= WHAT THE TASK REQUIRES =
Using the data below, copy out all lines with the word "javascripts".

== MATERIAL PROVIDED

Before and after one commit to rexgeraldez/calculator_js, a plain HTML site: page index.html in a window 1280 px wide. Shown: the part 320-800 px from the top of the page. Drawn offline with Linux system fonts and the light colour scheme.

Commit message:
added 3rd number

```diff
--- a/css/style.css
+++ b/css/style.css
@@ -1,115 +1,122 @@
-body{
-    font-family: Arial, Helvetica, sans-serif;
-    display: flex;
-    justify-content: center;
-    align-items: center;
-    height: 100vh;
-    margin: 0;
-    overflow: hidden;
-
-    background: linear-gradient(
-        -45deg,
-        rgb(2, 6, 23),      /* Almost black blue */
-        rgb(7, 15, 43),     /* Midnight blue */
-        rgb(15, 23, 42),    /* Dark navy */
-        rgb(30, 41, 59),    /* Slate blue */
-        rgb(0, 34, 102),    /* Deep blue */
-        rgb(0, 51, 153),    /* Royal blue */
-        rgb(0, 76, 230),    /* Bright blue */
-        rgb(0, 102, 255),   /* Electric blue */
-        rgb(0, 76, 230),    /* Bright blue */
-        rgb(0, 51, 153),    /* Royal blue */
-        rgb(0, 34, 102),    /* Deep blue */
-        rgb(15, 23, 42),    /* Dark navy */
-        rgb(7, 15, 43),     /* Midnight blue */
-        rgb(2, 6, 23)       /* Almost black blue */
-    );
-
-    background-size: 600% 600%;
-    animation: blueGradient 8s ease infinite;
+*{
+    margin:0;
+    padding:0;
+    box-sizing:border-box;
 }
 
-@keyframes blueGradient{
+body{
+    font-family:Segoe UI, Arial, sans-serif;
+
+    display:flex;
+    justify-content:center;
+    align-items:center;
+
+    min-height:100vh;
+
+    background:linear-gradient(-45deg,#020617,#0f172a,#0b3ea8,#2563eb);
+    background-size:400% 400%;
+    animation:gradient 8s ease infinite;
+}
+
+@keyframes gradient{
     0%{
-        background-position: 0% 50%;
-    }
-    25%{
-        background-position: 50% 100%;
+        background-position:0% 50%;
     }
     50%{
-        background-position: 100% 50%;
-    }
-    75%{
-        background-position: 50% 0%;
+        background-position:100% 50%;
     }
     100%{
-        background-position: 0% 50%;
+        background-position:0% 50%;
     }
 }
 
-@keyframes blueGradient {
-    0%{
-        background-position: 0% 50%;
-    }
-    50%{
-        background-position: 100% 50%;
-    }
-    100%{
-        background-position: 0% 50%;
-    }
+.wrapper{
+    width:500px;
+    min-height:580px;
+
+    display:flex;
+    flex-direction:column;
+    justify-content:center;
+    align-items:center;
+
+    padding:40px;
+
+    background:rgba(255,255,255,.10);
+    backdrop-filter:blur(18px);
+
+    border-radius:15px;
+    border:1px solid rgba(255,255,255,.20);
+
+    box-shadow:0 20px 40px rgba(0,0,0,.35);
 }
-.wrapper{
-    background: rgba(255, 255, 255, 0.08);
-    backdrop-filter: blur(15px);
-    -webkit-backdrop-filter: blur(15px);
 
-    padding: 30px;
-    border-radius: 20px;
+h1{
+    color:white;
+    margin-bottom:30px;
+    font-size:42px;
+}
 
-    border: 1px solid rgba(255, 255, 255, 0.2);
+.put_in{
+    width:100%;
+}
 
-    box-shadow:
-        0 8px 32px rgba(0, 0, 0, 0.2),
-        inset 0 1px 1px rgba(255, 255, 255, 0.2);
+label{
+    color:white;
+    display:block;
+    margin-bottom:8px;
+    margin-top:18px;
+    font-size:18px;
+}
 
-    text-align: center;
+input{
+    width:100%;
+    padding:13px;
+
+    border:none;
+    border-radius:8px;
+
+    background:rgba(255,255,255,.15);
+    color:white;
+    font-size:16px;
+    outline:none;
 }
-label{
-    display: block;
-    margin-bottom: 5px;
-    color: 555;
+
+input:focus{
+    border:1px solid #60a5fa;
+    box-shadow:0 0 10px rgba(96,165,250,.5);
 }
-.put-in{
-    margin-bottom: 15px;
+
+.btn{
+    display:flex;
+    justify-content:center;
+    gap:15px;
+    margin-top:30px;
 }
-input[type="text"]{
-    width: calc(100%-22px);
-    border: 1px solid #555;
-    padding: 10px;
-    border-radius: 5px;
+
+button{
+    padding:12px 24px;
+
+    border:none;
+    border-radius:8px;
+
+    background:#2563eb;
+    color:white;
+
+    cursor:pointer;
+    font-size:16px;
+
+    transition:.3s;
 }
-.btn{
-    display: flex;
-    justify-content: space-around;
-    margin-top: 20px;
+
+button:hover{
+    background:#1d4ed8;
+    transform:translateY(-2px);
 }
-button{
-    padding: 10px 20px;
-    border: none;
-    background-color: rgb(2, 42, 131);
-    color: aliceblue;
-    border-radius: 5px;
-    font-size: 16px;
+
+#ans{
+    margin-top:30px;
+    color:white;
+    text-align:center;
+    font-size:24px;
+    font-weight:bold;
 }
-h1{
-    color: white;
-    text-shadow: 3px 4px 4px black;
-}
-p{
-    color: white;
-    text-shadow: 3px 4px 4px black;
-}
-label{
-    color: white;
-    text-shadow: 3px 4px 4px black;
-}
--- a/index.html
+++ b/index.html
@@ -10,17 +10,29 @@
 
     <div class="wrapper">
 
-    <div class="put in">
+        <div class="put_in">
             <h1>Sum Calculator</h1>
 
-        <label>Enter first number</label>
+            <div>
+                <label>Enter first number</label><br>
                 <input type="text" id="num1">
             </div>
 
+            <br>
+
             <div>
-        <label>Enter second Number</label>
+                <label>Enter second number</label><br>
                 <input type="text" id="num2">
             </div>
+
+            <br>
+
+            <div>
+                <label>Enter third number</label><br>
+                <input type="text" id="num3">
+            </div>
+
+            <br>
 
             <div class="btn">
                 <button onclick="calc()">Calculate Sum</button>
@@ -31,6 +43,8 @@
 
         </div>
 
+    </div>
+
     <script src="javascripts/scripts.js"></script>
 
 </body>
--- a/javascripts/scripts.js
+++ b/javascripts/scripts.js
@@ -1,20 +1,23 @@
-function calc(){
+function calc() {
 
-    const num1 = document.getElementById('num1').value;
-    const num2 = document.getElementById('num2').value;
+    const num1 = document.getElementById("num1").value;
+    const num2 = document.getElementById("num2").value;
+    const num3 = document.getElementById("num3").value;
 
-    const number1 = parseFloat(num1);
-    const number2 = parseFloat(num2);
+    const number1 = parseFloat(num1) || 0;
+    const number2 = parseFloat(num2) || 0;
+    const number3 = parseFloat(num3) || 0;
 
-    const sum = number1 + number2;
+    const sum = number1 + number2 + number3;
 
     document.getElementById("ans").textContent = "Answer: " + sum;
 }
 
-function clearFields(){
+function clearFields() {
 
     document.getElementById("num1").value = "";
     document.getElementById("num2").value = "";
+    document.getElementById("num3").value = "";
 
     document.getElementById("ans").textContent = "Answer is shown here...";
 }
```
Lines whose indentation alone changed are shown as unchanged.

====

= ANSWER AREA =
     <script src="javascripts/scripts.js"></script>
--- a/javascripts/scripts.js
+++ b/javascripts/scripts.js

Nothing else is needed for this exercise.